With the multiyear Project Splash, IBM will take its massive computational capabilities to help government agencies, health care providers and businesses develop comprehensive strategies to deal with a host of public health challenges, starting with childhood obesity.
IBM is turning its massive computational
and data analysis capabilities to the health care field.
IBM officials on May 6
announced a project at their Almaden Research facilities to take public health
data that's already been collected to help government agencies, businesses and
health care providers develop strategies to better take on a host of medical
issues, starting with childhood obesity.
Right now, only basic connections can be made when dealing with
diseases like diabetes because, while massive amounts of data has been
gathered, the data hasn't been collected, integrated and analyzed to the extent
needed to develop comprehensive measures for combating the illnesses, according
to IBM officials.
"When we think about the factors that affect a person's health,
the biggest challenge of all is that there isn't just one factor, but it's a
collection of interacting factors," former IBM

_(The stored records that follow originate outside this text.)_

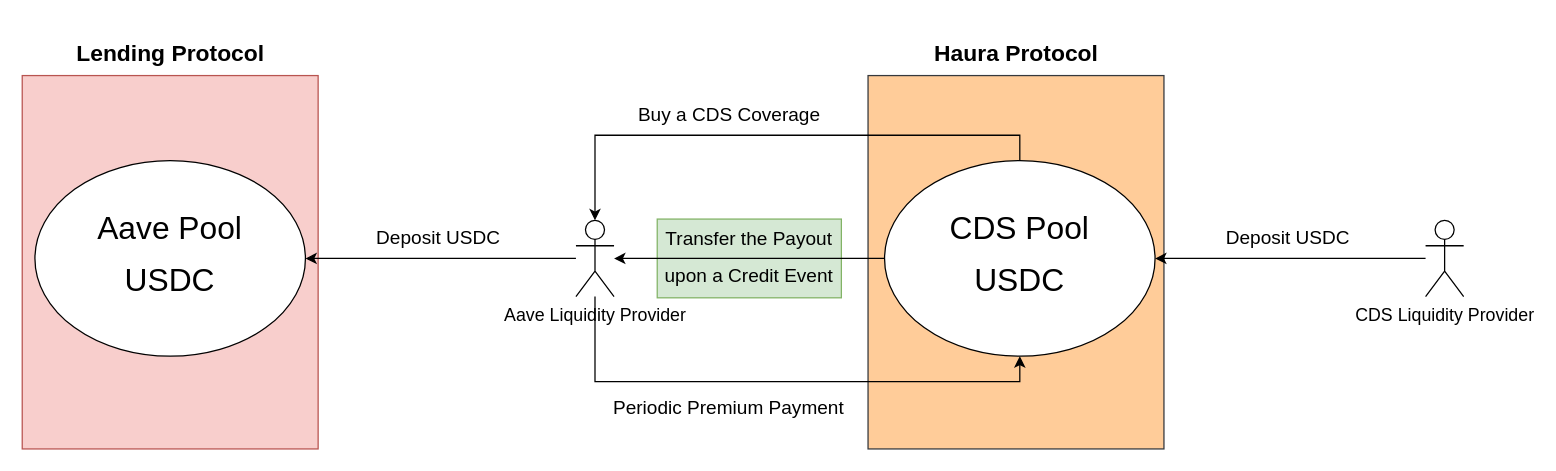
Before: page "Page-9" (9 of 9) of qualitaX.drawio in Edoumou/drawings, a draw.io diagram. Source tidied: cells renumbered, new cells numbered last; positions are measured from the earlier drawing's top-left corner, leaving out a move shared by most shapes. Both pictures are drawn from the tidied source at 127%, with x=0, y=0 at pixel (22, 34).
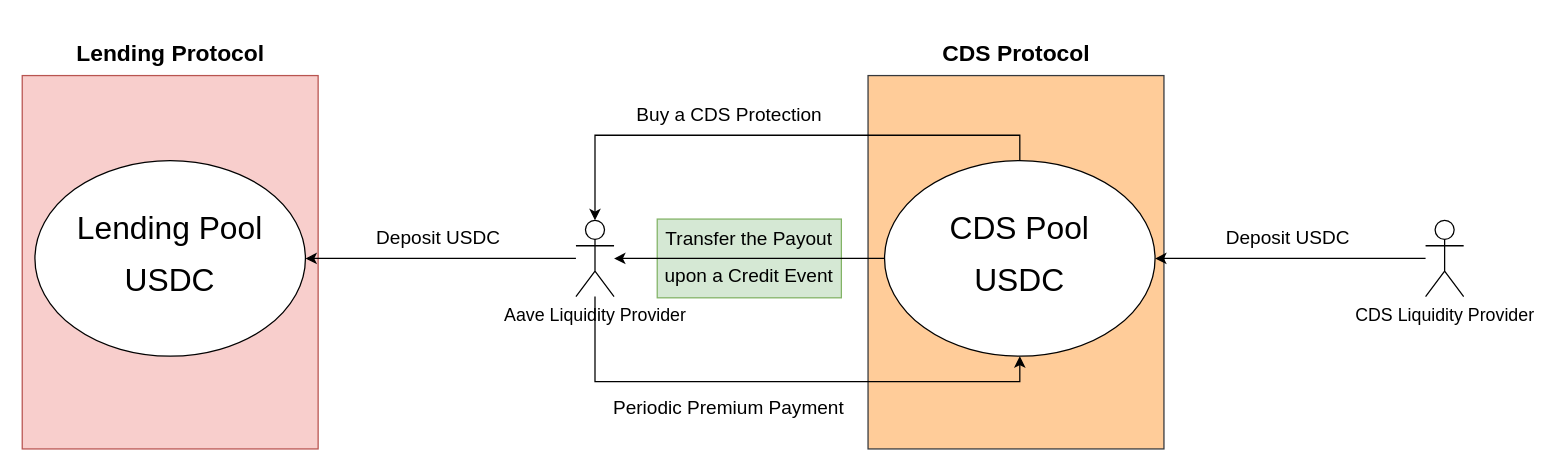
After the change.

Unchanged cells that the change refers to:
```xml
<mxCell id="2" style="group;" parent="1" vertex="1">
  <mxGeometry width="1135" height="326" as="geometry" />
</mxCell>
```

The edit, as a diff of the source:
```diff
@@
-    <mxCell id="6" value="&lt;p style=&quot;line-height: 130%;&quot;&gt;&lt;font style=&quot;font-size: 25px;&quot;&gt;Aave Pool&lt;/font&gt;&lt;/p&gt;&lt;div&gt;&lt;font style=&quot;font-size: 25px;&quot;&gt;USDC&lt;/font&gt;&lt;/div&gt;&lt;p&gt;&lt;/p&gt;" style="ellipse;whiteSpace=wrap;html=1;" parent="2" vertex="1">
+    <mxCell id="6" value="&lt;p style=&quot;line-height: 130%;&quot;&gt;&lt;font style=&quot;font-size: 25px;&quot;&gt;Lending Pool&lt;/font&gt;&lt;/p&gt;&lt;div&gt;&lt;font style=&quot;font-size: 25px;&quot;&gt;USDC&lt;/font&gt;&lt;/div&gt;&lt;p&gt;&lt;/p&gt;" style="ellipse;whiteSpace=wrap;html=1;" parent="2" vertex="1">
       <mxGeometry x="10" y="99" width="213" height="154" as="geometry" />
     </mxCell>
@@
-    <mxCell id="17" value="&lt;font style=&quot;font-size: 15px;&quot;&gt;Buy a CDS Coverage&lt;/font&gt;" style="text;html=1;align=center;verticalAlign=middle;whiteSpace=wrap;rounded=0;" parent="2" vertex="1">
+    <mxCell id="17" value="&lt;font style=&quot;font-size: 15px;&quot;&gt;Buy a CDS Protection&lt;/font&gt;" style="text;html=1;align=center;verticalAlign=middle;whiteSpace=wrap;rounded=0;" parent="2" vertex="1">
       <mxGeometry x="482.5" y="47" width="148" height="30" as="geometry" />
     </mxCell>
@@
-    <mxCell id="20" value="&lt;h2&gt;Haura Protocol&lt;/h2&gt;" style="text;html=1;align=center;verticalAlign=middle;whiteSpace=wrap;rounded=0;" parent="2" vertex="1">
+    <mxCell id="20" value="&lt;h2&gt;CDS Protocol&lt;/h2&gt;" style="text;html=1;align=center;verticalAlign=middle;whiteSpace=wrap;rounded=0;" parent="2" vertex="1">
       <mxGeometry x="714.5" width="136" height="30" as="geometry" />
     </mxCell>
```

executive Irving Wladawsky-Berger said in a video presentation about project
Those factors encompass a host of areas, from finance and urban
planning to a person's eating and exercise habits, socio-economic status,
family life, where they live, clinical research and the media, according to IBM.
With this multiyear project, Big Blue's job is now to integrate
those factors together and help develop comprehensive programs to address the
"Lots of different organizations have models or ways of
understanding pieces of what is a very complex system," Paul Maglio, research
scientist at IBM Research, said in a video
presentation. "But nobody brings those different pieces together. That is what
the grand challenge is: How do we put all these things together into a single,
That is what IBM is aiming
to do with the broad technology tools at its disposal.
"Nobody else in the world has the computational ability and
computational science that we have," Maglio said. "We're the only ones who can
actually bring all of these things together and integrate them and actually run
In the case of childhood obesity, the connection to processed
foods and lack of exercise has been made, according to IBM.
By analyzing all the data involved and running various simulations, the company
may be able to help government agencies and businesses decide whether offering
incentives to health food stores to relocate to town or to locate grocery
stores closer to bus stops may be worthwhile.
Another example from IBM
would be determining the impact of food labels on marketing plans, shopping
habits or the quality of school lunches.
"Our ability to advance the health of our population is
currently limited to maintaining healthy life choices and working within a
health care delivery system because it's been impossible to understand and to
quantify precisely how each factor in our environment plays a role,"
Martin Sepulveda, IBM fellow and vice
president for integrated health services at IBM,
said in a statement. "We hope the results of this project will help
individuals, governments and businesses actually understand exactly how the
actions they take affect health-and then work together to make better decisions
that make it easy to be healthy."